Classes without quizzes: Alumni Weekend Teach-Ins

Professor Bettina Aptheker will discuss "Feminism and Social Justice."
Professor Craig Haney will give a presentation entitled, "Think Different: Why Everything We've Been Taught About Crime is Wrong and What We Need to Do About It."

Alumni returning for Alumni Weekend should get ready to exercise their brains and have some fun at the ever-popular "Teach-Ins," an academic afternoon that lets Banana Slugs be students once again but without the exams.

The Teach-Ins have become a popular tradition. This year's rendition should be no exception, with respected UC Santa Cruz faculty members Bettina Aptheker, distinguished professor and UC Presidential Co-Chair of Feminist Critical Race & Ethnic Studies, and this year's Faculty Research Lecturer Craig Haney, an influential psychology professor whose testimony and research has changed the way thousands of Americans look at solitary confinement.

These Teach-Ins, both free of charge, take place at 2:30-3:45 p.m. on April 25 in Stevenson classrooms on the UC Santa Cruz campus. They are part of a very special edition of UC Santa Cruz's Alumni Weekend, marking the 50th anniversary of the campus opening its doors to students.

Aptheker will deliver a presentation called "Feminism and Social Justice." She promises to give attendants food for thought about current movements in social justice and the ways in which gender, race, class, and sexuality interconnect with each other.

Aptheker said she's very excited to share her work with alumni. "Feminist Studies is such a vibrant stand-alone graduate program at UC Santa Cruz," said Aptheker, who also teaches an Intro to Feminism course for undergraduates. "It feels great to be able to spread the word about it."

She also looks forward to saying hello to former students. Aptheker has gained such a large and loyal following over the years that she runs into people who have taken her class since she stared teaching at UC Santa Cruz in 1980.

"I run into people in the oddest places—in airports, in a parking lot in a very remote area of Colorado, and, not so very long ago, on the New York City subway," Aptheker said. Aptheker's research covers such issues as feminist oral history and memoir, feminist pedagogy, African American feminist history, sexuality/queer studies, and Jewish studies.

No one has documented the long-term psychological damage of incarceration in the United States more than Haney, who will present a talk entitled "Think Different: Why Everything We've Been Taught About Crime is Wrong and What We Need to Do About It."

During the talk, Haney will discuss "the political and media misrepresentations of the nature and causes of crime in our society and their consequences in helping to fuel a very expensive and misguided set of crime control policies over the last several decades."
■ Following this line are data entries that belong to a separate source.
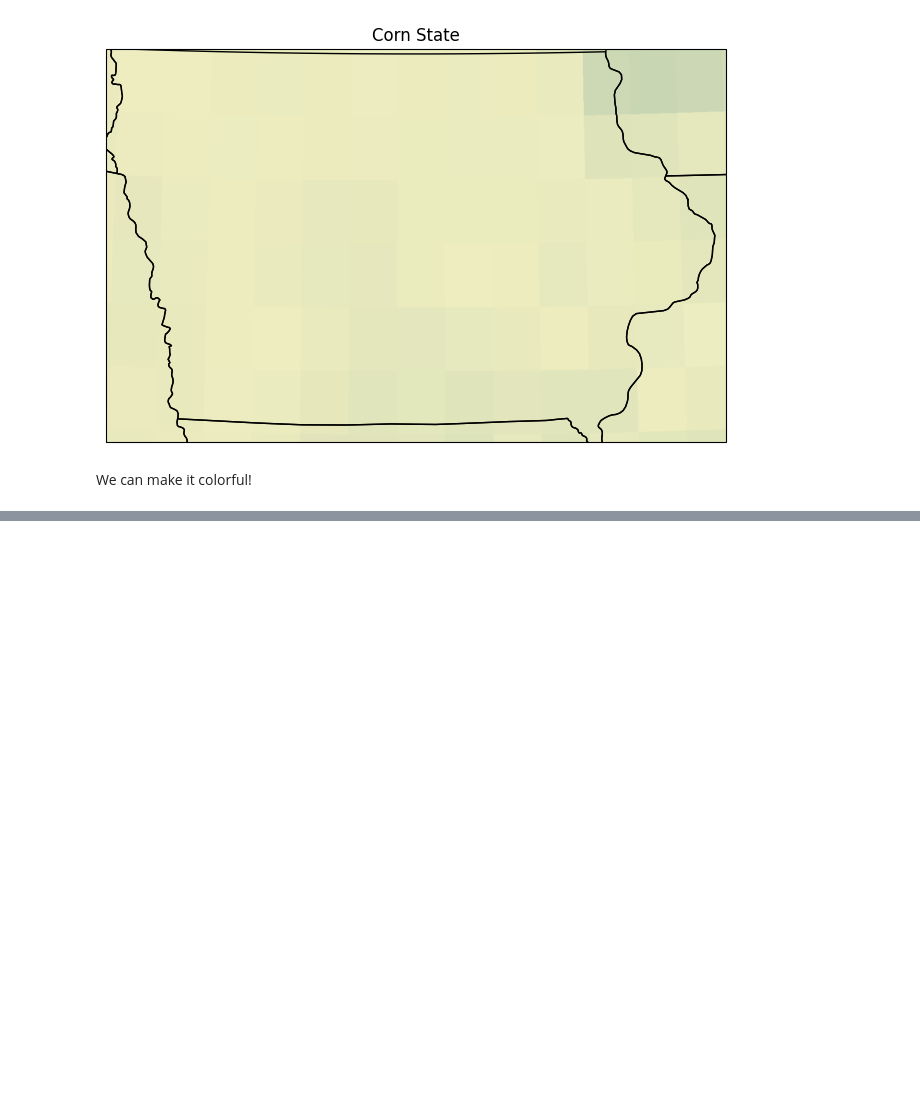
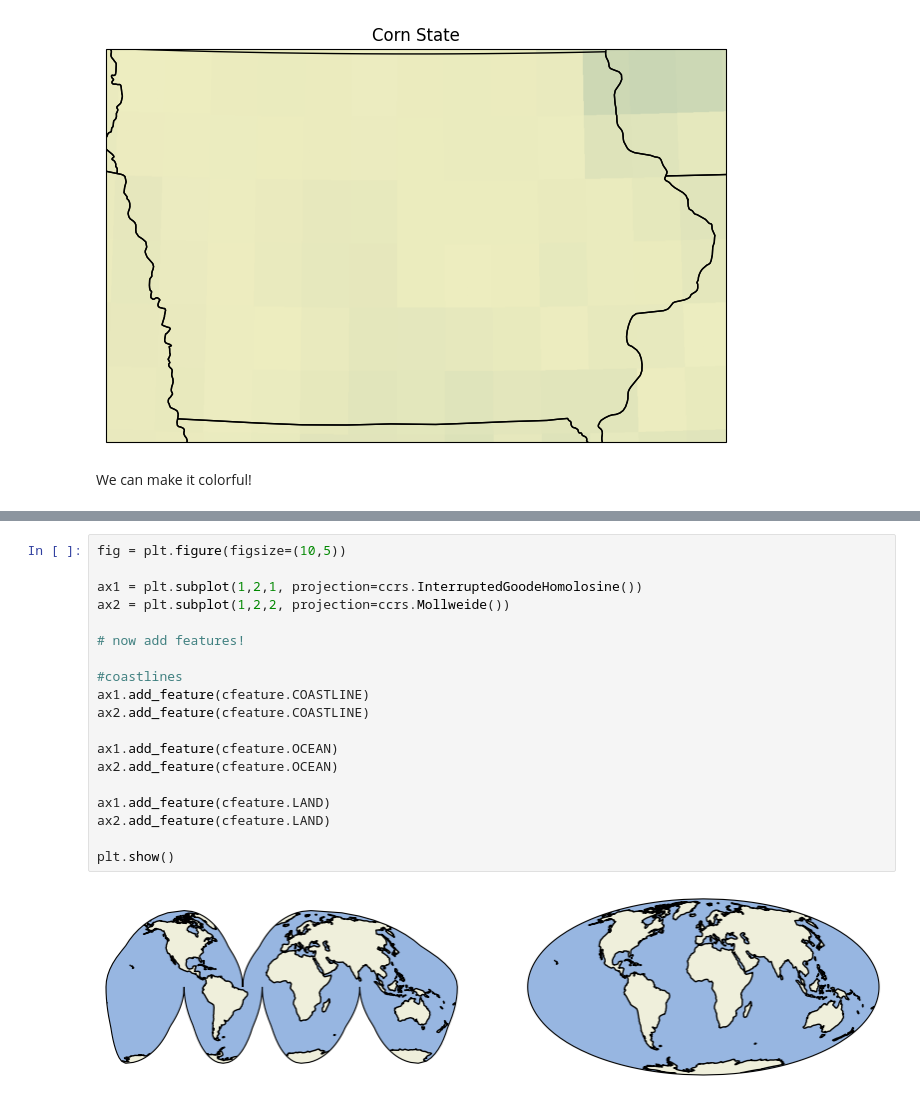
Before and after one commit to lindsaylbriggs/datascience_for_the_geosciences, a Jupyter notebook: Participation /Cartopy_Notebook.ipynb, the cells around one changed output, grey strips where cells are left out. Saved outputs shown, nothing was run; the diff lists cells and outputs as text; blank space fills up the shorter version.

```diff
--- a/Participation /Cartopy_Notebook.ipynb
+++ b/Participation /Cartopy_Notebook.ipynb
@@ -114,0 +129,21 @@ We can make it colorful!
+# %%
+fig = plt.figure(figsize=(10,5))
+
+ax1 = plt.subplot(1,2,1, projection=ccrs.InterruptedGoodeHomolosine())
+ax2 = plt.subplot(1,2,2, projection=ccrs.Mollweide())
+
+# now add features!
+
+#coastlines
+ax1.add_feature(cfeature.COASTLINE)
+ax2.add_feature(cfeature.COASTLINE)
+
+ax1.add_feature(cfeature.OCEAN)
+ax2.add_feature(cfeature.OCEAN)
+
+ax1.add_feature(cfeature.LAND)
+ax2.add_feature(cfeature.LAND)
+
+plt.show()
+# %% [output]
+[figure, added]
```
Also changed, not shown: parts of 5 cells of this notebook, 2 other files.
Haney holds psychology and law degrees, and has spent his entire career watching prison populations grow while probing the psychology of imprisonment and the causes of violent crime.
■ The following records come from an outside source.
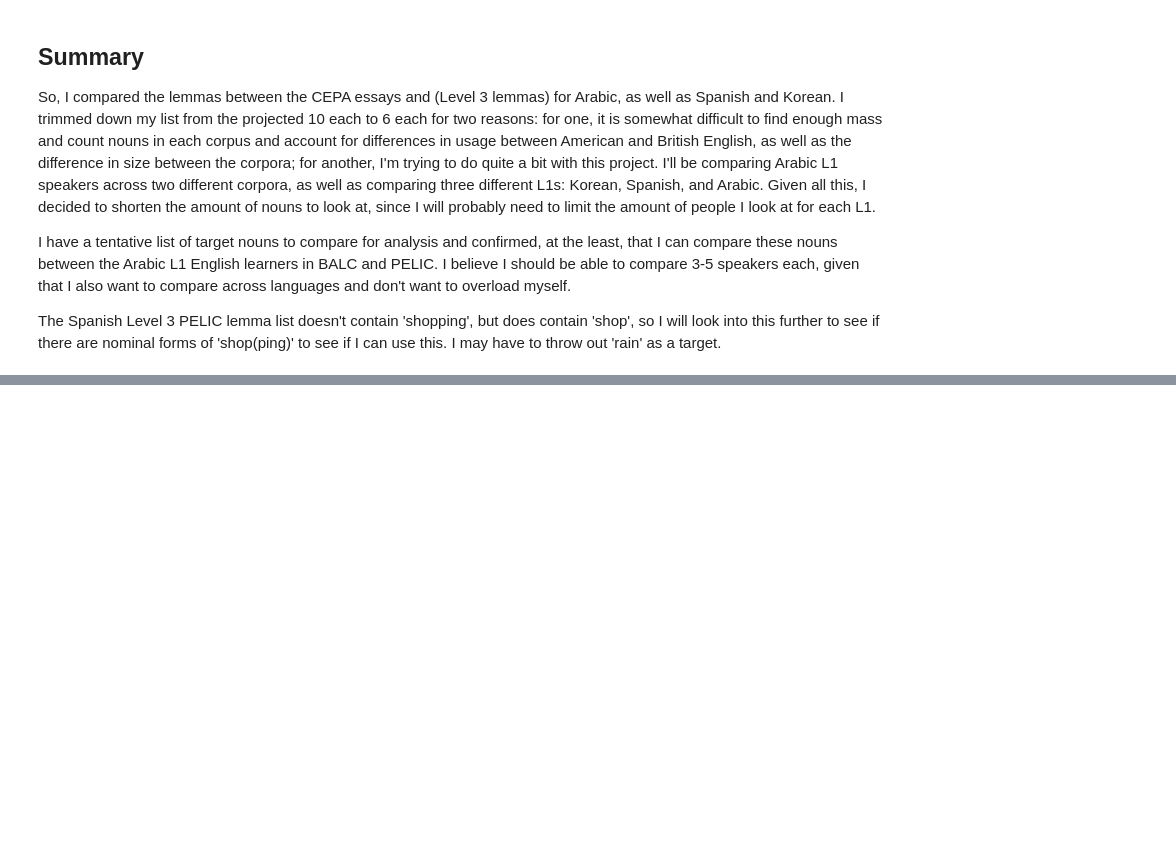
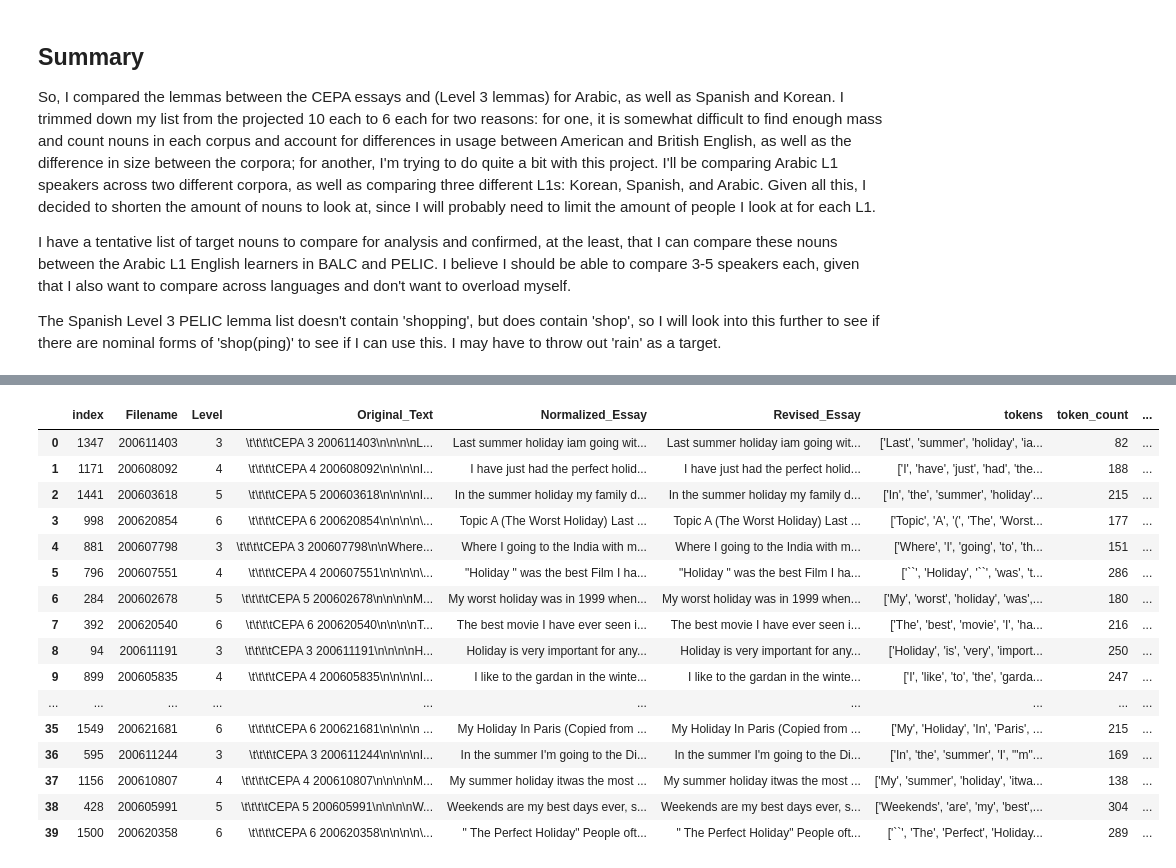
Before and after one commit to Data-Science-for-Linguists-2019/ESL-Article-Acquisition, a Jupyter notebook: exploratory-analysis/prep_data_analysis.ipynb, the cells around one changed output, grey strips where cells are left out. Drawn from its saved outputs; the diff is of its cells as text; code cells hidden in the pictures; blank space fills up the shorter version.

```diff
--- a/exploratory-analysis/prep_data_analysis.ipynb
+++ b/exploratory-analysis/prep_data_analysis.ipynb
@@ -563,0 +630,21 @@ The Spanish Level 3 PELIC lemma list doesn't contain 'shopping', but does contai
+# %%
+a = cepa_df[(cepa_df.Level == 3) & (cepa_df.lemmas.str.contains('water', na=False))].sample(random_state=1)
+b = cepa_df[(cepa_df.Level == 4) & (cepa_df.lemmas.str.contains('water', na=False))].sample(random_state=1)
+c = cepa_df[(cepa_df.Level == 5) & (cepa_df.lemmas.str.contains('water', na=False))].sample(random_state=1)
+d = cepa_df[(cepa_df.Level == 6) & (cepa_df.lemmas.str.contains('water', na=False))].sample(random_state=1)
+balc_water = pd.concat([a, b, c, d], axis=0)
+balc_water['targ'] = 'water'
+# %%
+a = cepa_df[(cepa_df.Level == 3) & (cepa_df.lemmas.str.contains('money', na=False))].sample(random_state=1)
+b = cepa_df[(cepa_df.Level == 4) & (cepa_df.lemmas.str.contains('money', na=False))].sample(random_state=1)
+c = cepa_df[(cepa_df.Level == 5) & (cepa_df.lemmas.str.contains('money', na=False))].sample(random_state=1)
+d = cepa_df[(cepa_df.Level == 6) & (cepa_df.lemmas.str.contains('money', na=False))].sample(random_state=1)
+balc_money = pd.concat([a, b, c, d], axis=0)
+balc_money['targ'] = 'money'
+# %%
+a = cepa_df[(cepa_df.Level == 3) & (cepa_df.lemmas.str.contains('week', na=False))].sample(random_state=1)
+b = cepa_df[(cepa_df.Level == 4) & (cepa_df.lemmas.str.contains('week', na=False))].sample(random_state=1)
+c = cepa_df[(cepa_df.Level == 5) & (cepa_df.lemmas.str.contains('week', na=False))].sample(random_state=1)
+d = cepa_df[(cepa_df.Level == 6) & (cepa_df.lemmas.str.contains('week', na=False))].sample(random_state=1)
+balc_week = pd.concat([a, b, c, d], axis=0)
+balc_week['targ'] = 'week'
@@ -563,0 +653,3 @@ The Spanish Level 3 PELIC lemma list doesn't contain 'shopping', but does contai
+# %%
+dfs = [balc_book, balc_money, balc_food, balc_place, balc_sea, balc_story, balc_time, balc_water, balc_week, balc_park]
+balc_targets = pd.concat(dfs)
@@ -563,0 +665,21 @@ The Spanish Level 3 PELIC lemma list doesn't contain 'shopping', but does contai
+# %%
+balc_targets = balc_targets.reset_index()
+balc_targets
+# %% [output]
+|  | index | Filename | Level | Original_Text | Normalized_Essay | Revised_Essay | tokens | token_count | ... |
+| 0 | 1347 | 200611403 | 3 | \t\t\t\tCEPA 3 200611403\n\n\n\nL... | Last summer holiday iam going wit... | Last summer holiday iam going wit... | ['Last', 'summer', 'holiday', 'ia... | 82 | ... |
+| 1 | 1171 | 200608092 | 4 | \t\t\t\tCEPA 4 200608092\n\n\n\nI... | I have just had the perfect holid... | I have just had the perfect holid... | ['I', 'have', 'just', 'had', 'the... | 188 | ... |
+| 2 | 1441 | 200603618 | 5 | \t\t\t\tCEPA 5 200603618\n\n\n\nI... | In the summer holiday my family d... | In the summer holiday my family d... | ['In', 'the', 'summer', 'holiday'... | 215 | ... |
+| 3 | 998 | 200620854 | 6 | \t\t\t\tCEPA 6 200620854\n\n\n\n\... | Topic A (The Worst Holiday) Last ... | Topic A (The Worst Holiday) Last ... | ['Topic', 'A', '(', 'The', 'Worst... | 177 | ... |
+| 4 | 881 | 200607798 | 3 | \t\t\t\tCEPA 3 200607798\n\nWhere... | Where I going to the India with m... | Where I going to the India with m... | ['Where', 'I', 'going', 'to', 'th... | 151 | ... |
+| 5 | 796 | 200607551 | 4 | \t\t\t\tCEPA 4 200607551\n\n\n\n\... | "Holiday " was the best Film I ha... | "Holiday " was the best Film I ha... | ['``', 'Holiday', '``', 'was', 't... | 286 | ... |
+| 6 | 284 | 200602678 | 5 | \t\t\t\tCEPA 5 200602678\n\n\n\nM... | My worst holiday was in 1999 when... | My worst holiday was in 1999 when... | ['My', 'worst', 'holiday', 'was',... | 180 | ... |
+| 7 | 392 | 200620540 | 6 | \t\t\t\tCEPA 6 200620540\n\n\n\nT... | The best movie I have ever seen i... | The best movie I have ever seen i... | ['The', 'best', 'movie', 'I', 'ha... | 216 | ... |
+| 8 | 94 | 200611191 | 3 | \t\t\t\tCEPA 3 200611191\n\n\n\nH... | Holiday is very important for any... | Holiday is very important for any... | ['Holiday', 'is', 'very', 'import... | 250 | ... |
+| 9 | 899 | 200605835 | 4 | \t\t\t\tCEPA 4 200605835\n\n\n\nI... | I like to the gardan in the winte... | I like to the gardan in the winte... | ['I', 'like', 'to', 'the', 'garda... | 247 | ... |
+| ... | ... | ... | ... | ... | ... | ... | ... | ... | ... |
+| 35 | 1549 | 200621681 | 6 | \t\t\t\tCEPA 6 200621681\n\n\n\n ... | My Holiday In Paris (Copied from ... | My Holiday In Paris (Copied from ... | ['My', 'Holiday', 'In', 'Paris', ... | 215 | ... |
+| 36 | 595 | 200611244 | 3 | \t\t\t\tCEPA 3 200611244\n\n\n\nI... | In the summer I'm going to the Di... | In the summer I'm going to the Di... | ['In', 'the', 'summer', 'I', "'m"... | 169 | ... |
+| 37 | 1156 | 200610807 | 4 | \t\t\t\tCEPA 4 200610807\n\n\n\nM... | My summer holiday itwas the most ... | My summer holiday itwas the most ... | ['My', 'summer', 'holiday', 'itwa... | 138 | ... |
+| 38 | 428 | 200605991 | 5 | \t\t\t\tCEPA 5 200605991\n\n\n\nW... | Weekends are my best days ever, s... | Weekends are my best days ever, s... | ['Weekends', 'are', 'my', 'best',... | 304 | ... |
+| 39 | 1500 | 200620358 | 6 | \t\t\t\tCEPA 6 200620358\n\n\n\n\... | " The Perfect Holiday" People oft... | " The Perfect Holiday" People oft... | ['``', 'The', 'Perfect', 'Holiday... | 289 | ... |
```
Also changed, not shown: parts of 72 cells of this notebook.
During the talk he will present extensive research—his own and that of a number of others—demonstrating the developmental and social contextual origins of criminal behavior, including the impact of childhood risk factors, trauma, and maltreatment as well as economic inequality.

Indeed, there is now an entire science of "life course criminology"—an approach that analyzes people's lives within structural, social, and cultural contexts—that stands in direct opposition to the simplistic model of "free will" upon which much criminal law and prison policy continues to be based. Haney will conclude by proposing an alternative, preventive model of crime control that stems directly from this fundamentally different understanding of the nature of criminality.
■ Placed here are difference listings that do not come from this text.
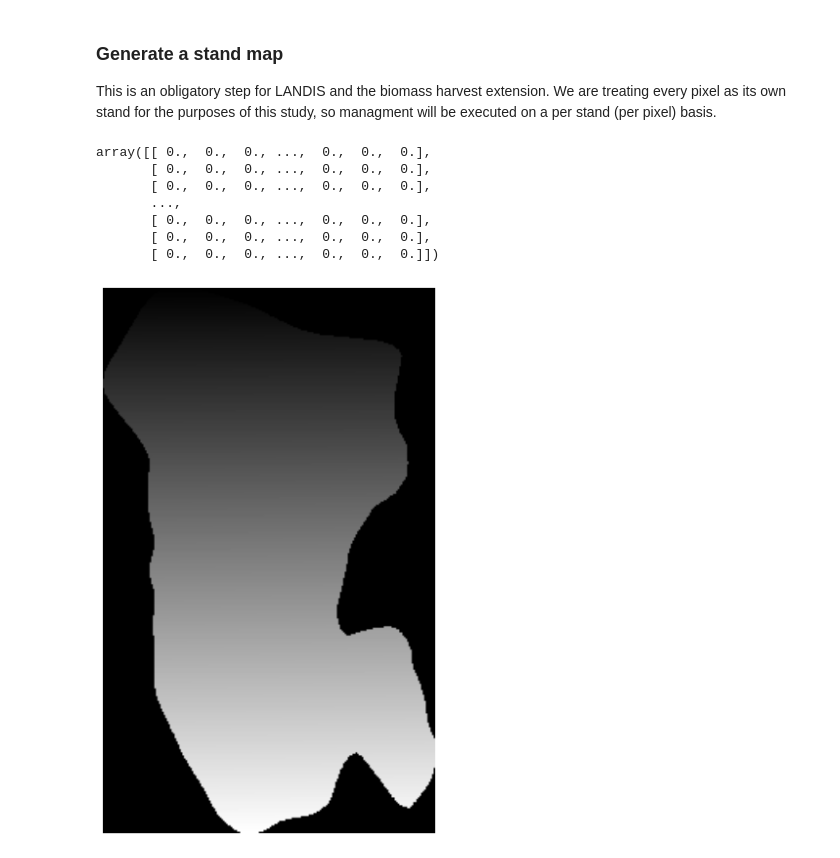
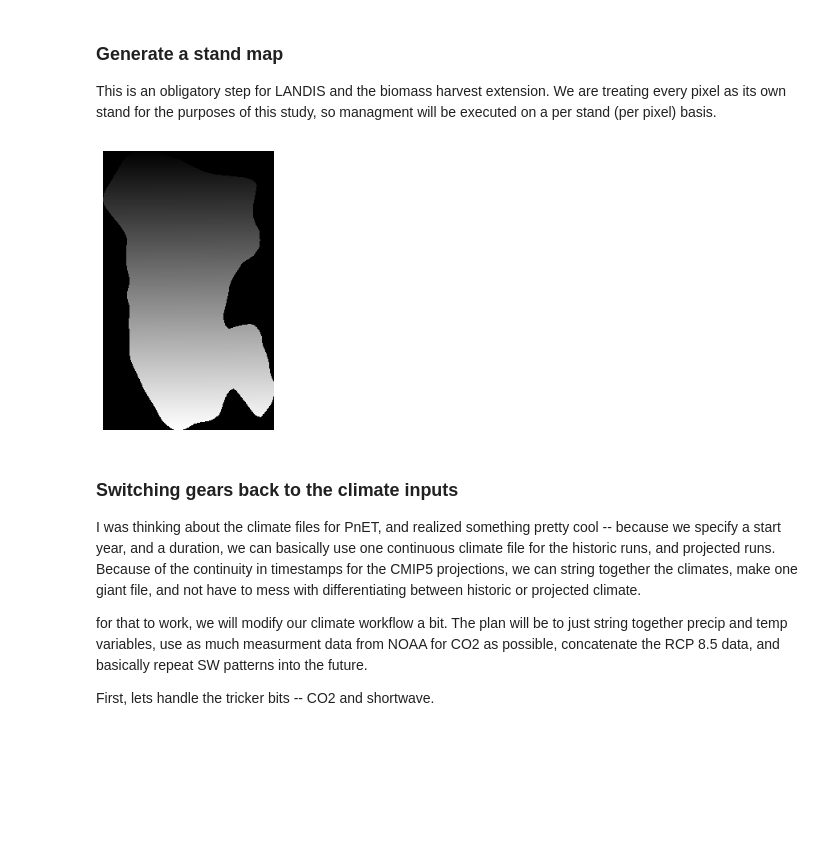
Before and after one commit to djkrofch/SantaFe_Fireshed, a Jupyter notebook: SF_Fireshed_Prep.ipynb, the cells around one changed output. Saved outputs shown, nothing was run; the diff lists cells and outputs as text; code cells hidden in the pictures; blank space fills up the shorter version.

```diff
--- a/SF_Fireshed_Prep.ipynb
+++ b/SF_Fireshed_Prep.ipynb
@@ -889,15 +889,14 @@ This is an obligatory step for LANDIS and the biomass harvest extension. We are
 # %%
 genStandMap(rasters, 'SFF_Management_OPT.tif', 'SFF_Standmap.tif')
 SFF_Stands = importRaster(rasters + 'SFF_Standmap.tif')
-f, (ax1) = plt.subplots(1,1, figsize = (10,10))
+f, (ax1) = plt.subplots(1,1, figsize = (5,5))
 plotRaster(SFF_Stands, ax = ax1, cmap = 'gray')
-SFF_Stands
 # %% [output]
-array([[ 0.,  0.,  0., ...,  0.,  0.,  0.],
-       [ 0.,  0.,  0., ...,  0.,  0.,  0.],
-       [ 0.,  0.,  0., ...,  0.,  0.,  0.],
-       ...,
-       [ 0.,  0.,  0., ...,  0.,  0.,  0.],
-       [ 0.,  0.,  0., ...,  0.,  0.,  0.],
-       [ 0.,  0.,  0., ...,  0.,  0.,  0.]])
-[figure, old version]
+[figure, new version]
+# %% [markdown]
+### Switching gears back to the climate inputs
+I was thinking about the climate files for PnET, and realized something pretty cool -- because we specify a start year, and a duration, we can basically use one continuous climate file for the historic runs, and projected runs. Because of the continuity in timestamps for the CMIP5 projections, we can string together the climates, make one giant file, and not have to mess with differentiating between historic or projected climate.
+
+for that to work, we will modify our climate workflow a bit. The plan will be to just string together precip and temp variables, use as much measurment data from NOAA for CO2 as possible, concatenate the RCP 8.5 data, and basically repeat SW patterns into the future.
+
+First, lets handle the tricker bits -- CO2 and shortwave.
```
Also changed, not shown: parts of 4 cells of this notebook.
He has interviewed thousands of prisoners, many on death row or in solitary confinement in the nation's growing stable of "supermax" prisons.

After filling their heads with knowledge and food for thought, Teach In "students" can kick back immediately afterward at the Alumni Wine Reception: Sunset and Wine, which starts at 4 p.m. at the Cowell Courtyard, within easy walking distance of the Teach-Ins. Admission is $10.